What are the chances that you were born a boy or a girl? Would you say a 100% chance? 50/50? What does that really mean? Let's use a penny as a model for gender selection. Think of heads as a girl and tails as a boy.
|Check It Out!|
|If you want to see for yourself, get a penny, paper, and something to write with. First, flip a penny 10 times and record the number of times it lands on heads and tails. Is it close to half the time for each? Now flip it 50 times and then 100 times. According to your data, after flipping a penny 100 times, what is the probability of having a girl? a boy? How does the data align with the predicted probability?|

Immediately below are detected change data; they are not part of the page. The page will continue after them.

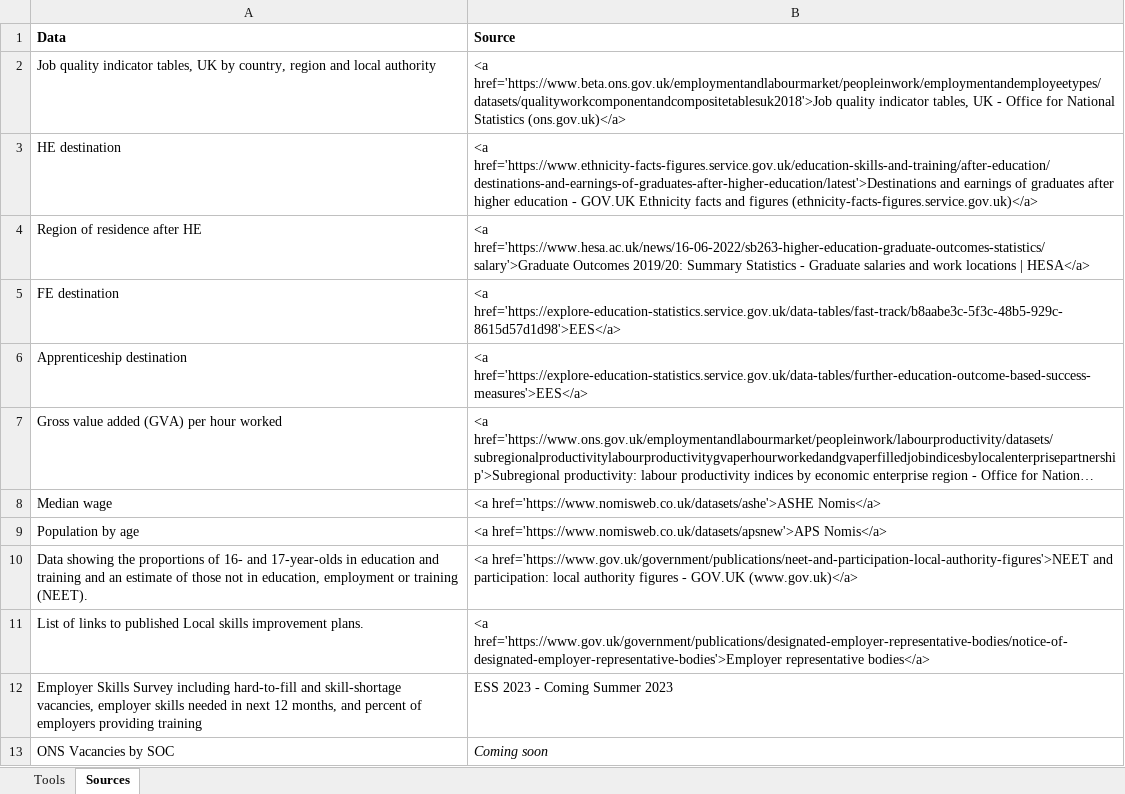
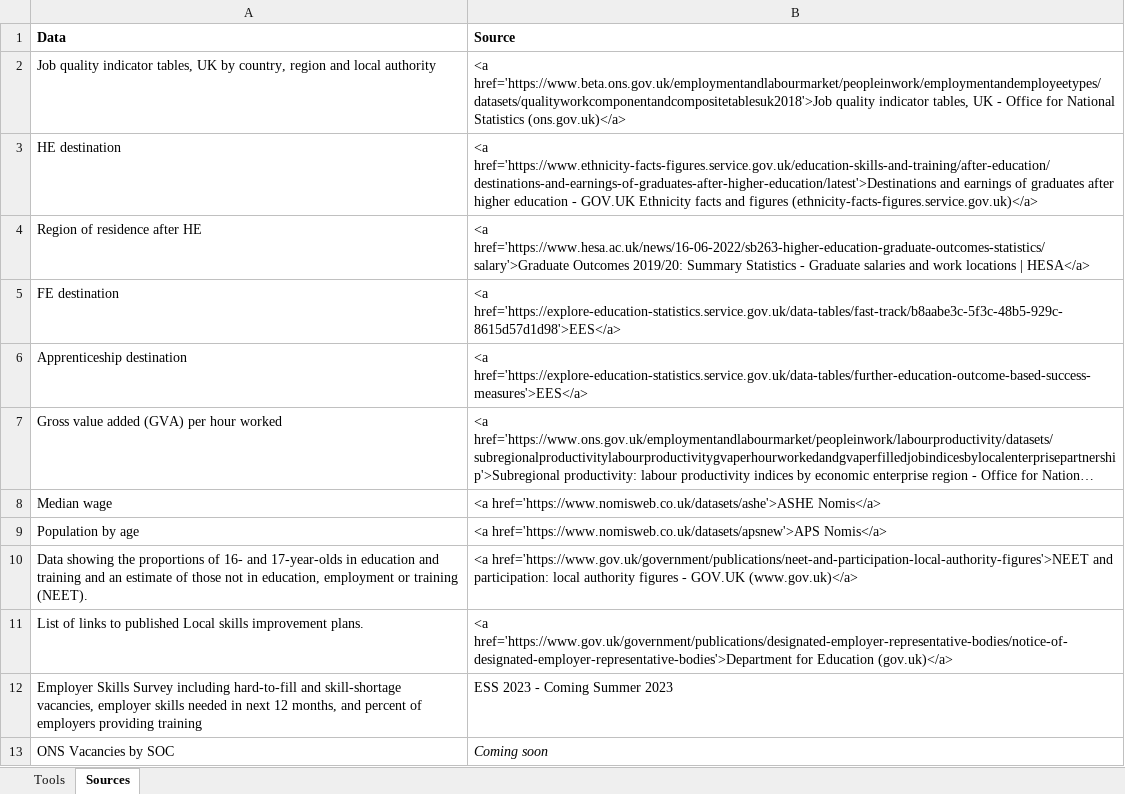
Before and after one commit to dfe-analytical-services/lsip_dashboard, an Excel workbook: Data/3-4_FeSources/FeSources.xlsx, sheet Sources, drawn as a sheet; long unchanged cells end in …; values as stored, in another font and other column widths than the file's, no borders; the diff names each change by its address in the sheet, - before the commit and + after, or states it on an @@ line.

Commit message:
version control updated map colours updated sources table

```diff
--- a/Data/3-4_FeSources/FeSources.xlsx (sheet Sources)
+++ b/Data/3-4_FeSources/FeSources.xlsx (sheet Sources)
-B11 (Source): <a href='https://www.gov.uk/government/publications/designated-employer-representative-bodies/notice-of-designated-employer-representative-bodies'>Employer representative bodies</a>
+B11 (Source): <a href='https://www.gov.uk/government/publications/designated-employer-representative-bodies/notice-of-designated-employer-representative-bodies'>Department for Education (gov.uk)</a>
```
Also changed, not shown: 3 other files.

If a penny had a head on each side instead of a head or tail, what would be the chance of getting heads when you flipped it? What is the chance you would get tails? You would get tails 0% of the time and heads 100% of the time. That translates to a probability of 0 for tails and a probability of 1 for heads. That's the same as saying the chance for having a girl is 100% and the chance for having a boy is 0%. So, probability is the chance of an event happening or not.
When you flip a normal coin, you have two possible outcomes, heads or tails. That means that for every time a coin is flipped, there's a 50% chance of its landing on heads and a 50% chance of its landing on tails. So, if you flipped a penny 100 times, the probability of landing on heads is 1/2, meaning it would be heads 50 times and tails the other 50. Does it always work out as exactly 50/50? Do parents with four children always have two girls and two boys?
The video below demonstrates how to determine probability of gender inheritance using a Punnett square instead of a penny.